● WHAT THE EXERCISE ASKS
Reproduce every entry that follows word for word, but omit the images.

● SOURCE INFORMATION
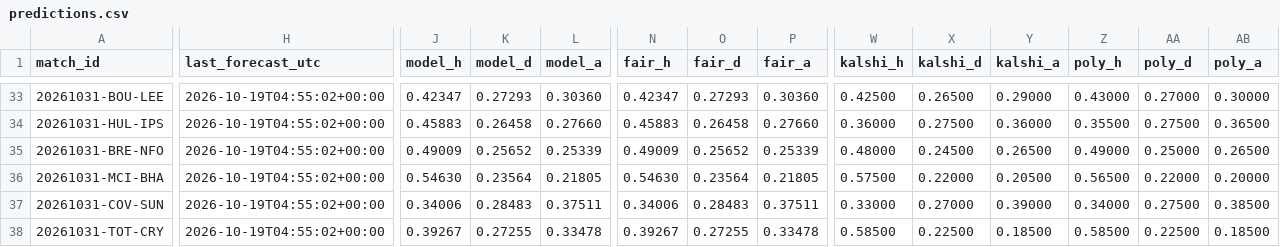
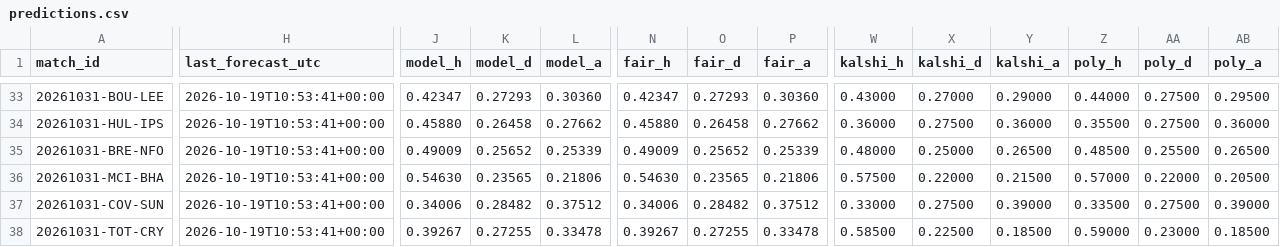
Before and after one commit to mahmedken/betting-analytics, a CSV file: data/ledger/predictions.csv, drawn as a sheet; only a part is shown, gaps mark what is left out; the diff covers the shown part only; the diff names each change by its address in the sheet, - before the commit and + after, or states it on an @@ line.

```diff
--- a/data/ledger/predictions.csv
+++ b/data/ledger/predictions.csv
-H33:H38 (last_forecast_utc): 2026-10-19T04:55:02+00:00
+H33:H38 (last_forecast_utc): 2026-10-19T10:53:41+00:00
-W33 (kalshi_h): 0.42500
+W33 (kalshi_h): 0.43000
-X33 (kalshi_d): 0.26500
+X33 (kalshi_d): 0.27000
-Z33 (poly_h): 0.43000
+Z33 (poly_h): 0.44000
-AA33 (poly_d): 0.27000
+AA33 (poly_d): 0.27500
-AB33 (poly_a): 0.30000
+AB33 (poly_a): 0.29500
-J34 (model_h): 0.45883
+J34 (model_h): 0.45880
-L34 (model_a): 0.27660
+L34 (model_a): 0.27662
-N34 (fair_h): 0.45883
+N34 (fair_h): 0.45880
-P34 (fair_a): 0.27660
+P34 (fair_a): 0.27662
-AB34 (poly_a): 0.36500
+AB34 (poly_a): 0.36000
-X35 (kalshi_d): 0.24500
+X35 (kalshi_d): 0.25000
-Z35 (poly_h): 0.49000
+Z35 (poly_h): 0.48500
-AA35 (poly_d): 0.25000
+AA35 (poly_d): 0.25500
-K36 (model_d): 0.23564
+K36 (model_d): 0.23565
-L36 (model_a): 0.21805
+L36 (model_a): 0.21806
-O36 (fair_d): 0.23564
+O36 (fair_d): 0.23565
-P36 (fair_a): 0.21805
+P36 (fair_a): 0.21806
-Y36 (kalshi_a): 0.20500
+Y36 (kalshi_a): 0.21500
-Z36 (poly_h): 0.56500
+Z36 (poly_h): 0.57000
-AB36 (poly_a): 0.20000
+AB36 (poly_a): 0.20500
-K37 (model_d): 0.28483
+K37 (model_d): 0.28482
-L37 (model_a): 0.37511
+L37 (model_a): 0.37512
-O37 (fair_d): 0.28483
+O37 (fair_d): 0.28482
-P37 (fair_a): 0.37511
+P37 (fair_a): 0.37512
-X37 (kalshi_d): 0.27000
+X37 (kalshi_d): 0.27500
-Z37 (poly_h): 0.34000
+Z37 (poly_h): 0.33500
-AB37 (poly_a): 0.38500
+AB37 (poly_a): 0.39000
-Z38 (poly_h): 0.58500
+Z38 (poly_h): 0.59000
-AA38 (poly_d): 0.22500
+AA38 (poly_d): 0.23000
```
Also changed, not shown: 1 moved row and 124 edited cells elsewhere in this file, 9 other files.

● RESPONSE BOX
Before and after one commit to mahmedken/betting-analytics, a CSV file: data/ledger/predictions.csv, drawn as a sheet; only a part is shown, gaps mark what is left out; the diff covers the shown part only; the diff names each change by its address in the sheet, - before the commit and + after, or states it on an @@ line.

```diff
--- a/data/ledger/predictions.csv
+++ b/data/ledger/predictions.csv
-H33:H38 (last_forecast_utc): 2026-10-19T04:55:02+00:00
+H33:H38 (last_forecast_utc): 2026-10-19T10:53:41+00:00
-W33 (kalshi_h): 0.42500
+W33 (kalshi_h): 0.43000
-X33 (kalshi_d): 0.26500
+X33 (kalshi_d): 0.27000
-Z33 (poly_h): 0.43000
+Z33 (poly_h): 0.44000
-AA33 (poly_d): 0.27000
+AA33 (poly_d): 0.27500
-AB33 (poly_a): 0.30000
+AB33 (poly_a): 0.29500
-J34 (model_h): 0.45883
+J34 (model_h): 0.45880
-L34 (model_a): 0.27660
+L34 (model_a): 0.27662
-N34 (fair_h): 0.45883
+N34 (fair_h): 0.45880
-P34 (fair_a): 0.27660
+P34 (fair_a): 0.27662
-AB34 (poly_a): 0.36500
+AB34 (poly_a): 0.36000
-X35 (kalshi_d): 0.24500
+X35 (kalshi_d): 0.25000
-Z35 (poly_h): 0.49000
+Z35 (poly_h): 0.48500
-AA35 (poly_d): 0.25000
+AA35 (poly_d): 0.25500
-K36 (model_d): 0.23564
+K36 (model_d): 0.23565
-L36 (model_a): 0.21805
+L36 (model_a): 0.21806
-O36 (fair_d): 0.23564
+O36 (fair_d): 0.23565
-P36 (fair_a): 0.21805
+P36 (fair_a): 0.21806
-Y36 (kalshi_a): 0.20500
+Y36 (kalshi_a): 0.21500
-Z36 (poly_h): 0.56500
+Z36 (poly_h): 0.57000
-AB36 (poly_a): 0.20000
+AB36 (poly_a): 0.20500
-K37 (model_d): 0.28483
+K37 (model_d): 0.28482
-L37 (model_a): 0.37511
+L37 (model_a): 0.37512
-O37 (fair_d): 0.28483
+O37 (fair_d): 0.28482
-P37 (fair_a): 0.37511
+P37 (fair_a): 0.37512
-X37 (kalshi_d): 0.27000
+X37 (kalshi_d): 0.27500
-Z37 (poly_h): 0.34000
+Z37 (poly_h): 0.33500
-AB37 (poly_a): 0.38500
+AB37 (poly_a): 0.39000
-Z38 (poly_h): 0.58500
+Z38 (poly_h): 0.59000
-AA38 (poly_d): 0.22500
+AA38 (poly_d): 0.23000
```
Also changed, not shown: 1 moved row and 124 edited cells elsewhere in this file, 9 other files.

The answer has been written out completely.